What you are asked to do
Provide only the number of lines in the records below that contain "shown".

(Dataset entries)
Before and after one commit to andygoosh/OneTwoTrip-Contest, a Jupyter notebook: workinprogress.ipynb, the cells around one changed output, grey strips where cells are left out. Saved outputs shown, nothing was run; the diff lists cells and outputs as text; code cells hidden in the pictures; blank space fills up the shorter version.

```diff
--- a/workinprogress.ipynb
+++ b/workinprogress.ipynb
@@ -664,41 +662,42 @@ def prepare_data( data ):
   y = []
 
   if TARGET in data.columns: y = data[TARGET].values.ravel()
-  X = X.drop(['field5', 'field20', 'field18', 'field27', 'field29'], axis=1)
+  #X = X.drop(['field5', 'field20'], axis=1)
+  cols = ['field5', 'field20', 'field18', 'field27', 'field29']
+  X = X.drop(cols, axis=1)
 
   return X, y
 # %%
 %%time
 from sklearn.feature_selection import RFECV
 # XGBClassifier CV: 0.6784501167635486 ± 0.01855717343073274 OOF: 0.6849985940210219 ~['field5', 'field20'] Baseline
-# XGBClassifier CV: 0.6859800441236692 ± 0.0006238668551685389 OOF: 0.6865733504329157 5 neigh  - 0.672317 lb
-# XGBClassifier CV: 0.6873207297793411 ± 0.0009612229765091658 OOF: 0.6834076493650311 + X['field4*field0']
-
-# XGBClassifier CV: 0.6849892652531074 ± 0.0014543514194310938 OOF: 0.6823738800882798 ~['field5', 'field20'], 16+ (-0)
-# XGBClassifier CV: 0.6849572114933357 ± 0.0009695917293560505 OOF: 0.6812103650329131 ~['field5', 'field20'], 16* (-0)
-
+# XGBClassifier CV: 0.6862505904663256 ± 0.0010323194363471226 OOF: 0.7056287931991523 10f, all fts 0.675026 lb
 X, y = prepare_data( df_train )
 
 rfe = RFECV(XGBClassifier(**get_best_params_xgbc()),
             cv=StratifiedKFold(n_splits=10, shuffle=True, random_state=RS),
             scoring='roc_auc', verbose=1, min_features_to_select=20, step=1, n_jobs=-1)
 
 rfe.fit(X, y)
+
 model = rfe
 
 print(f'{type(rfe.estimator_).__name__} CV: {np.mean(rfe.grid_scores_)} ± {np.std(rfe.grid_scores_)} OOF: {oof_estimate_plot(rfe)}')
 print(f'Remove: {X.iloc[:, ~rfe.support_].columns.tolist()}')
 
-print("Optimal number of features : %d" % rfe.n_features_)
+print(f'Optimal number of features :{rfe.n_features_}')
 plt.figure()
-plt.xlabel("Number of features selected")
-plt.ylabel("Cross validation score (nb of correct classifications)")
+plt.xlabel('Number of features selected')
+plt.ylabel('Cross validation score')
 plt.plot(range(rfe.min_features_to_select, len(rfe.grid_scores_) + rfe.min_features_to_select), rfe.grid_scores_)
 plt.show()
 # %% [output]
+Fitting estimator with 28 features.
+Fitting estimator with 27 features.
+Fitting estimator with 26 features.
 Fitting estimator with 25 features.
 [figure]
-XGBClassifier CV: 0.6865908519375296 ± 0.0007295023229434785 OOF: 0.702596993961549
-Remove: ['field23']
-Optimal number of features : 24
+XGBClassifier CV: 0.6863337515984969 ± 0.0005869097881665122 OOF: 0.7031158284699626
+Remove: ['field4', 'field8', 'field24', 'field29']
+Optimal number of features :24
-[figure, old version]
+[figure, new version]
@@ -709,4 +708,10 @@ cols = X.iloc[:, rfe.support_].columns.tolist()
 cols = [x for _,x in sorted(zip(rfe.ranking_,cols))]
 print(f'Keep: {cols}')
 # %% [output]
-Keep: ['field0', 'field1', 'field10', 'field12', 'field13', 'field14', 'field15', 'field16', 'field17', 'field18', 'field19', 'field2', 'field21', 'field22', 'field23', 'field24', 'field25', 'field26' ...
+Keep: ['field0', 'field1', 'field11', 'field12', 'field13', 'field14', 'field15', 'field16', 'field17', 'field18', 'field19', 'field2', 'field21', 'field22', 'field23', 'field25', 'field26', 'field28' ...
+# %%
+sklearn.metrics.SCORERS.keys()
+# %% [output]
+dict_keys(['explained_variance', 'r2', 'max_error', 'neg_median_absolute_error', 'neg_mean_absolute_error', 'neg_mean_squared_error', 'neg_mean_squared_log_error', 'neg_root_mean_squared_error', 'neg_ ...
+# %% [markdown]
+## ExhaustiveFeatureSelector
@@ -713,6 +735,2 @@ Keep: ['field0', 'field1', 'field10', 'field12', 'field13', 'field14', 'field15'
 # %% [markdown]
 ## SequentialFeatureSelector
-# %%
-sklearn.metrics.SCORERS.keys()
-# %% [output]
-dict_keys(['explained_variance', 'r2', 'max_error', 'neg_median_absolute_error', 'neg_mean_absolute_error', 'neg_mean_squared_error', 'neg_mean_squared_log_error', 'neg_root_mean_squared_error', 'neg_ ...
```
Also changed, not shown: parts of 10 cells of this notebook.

Output
2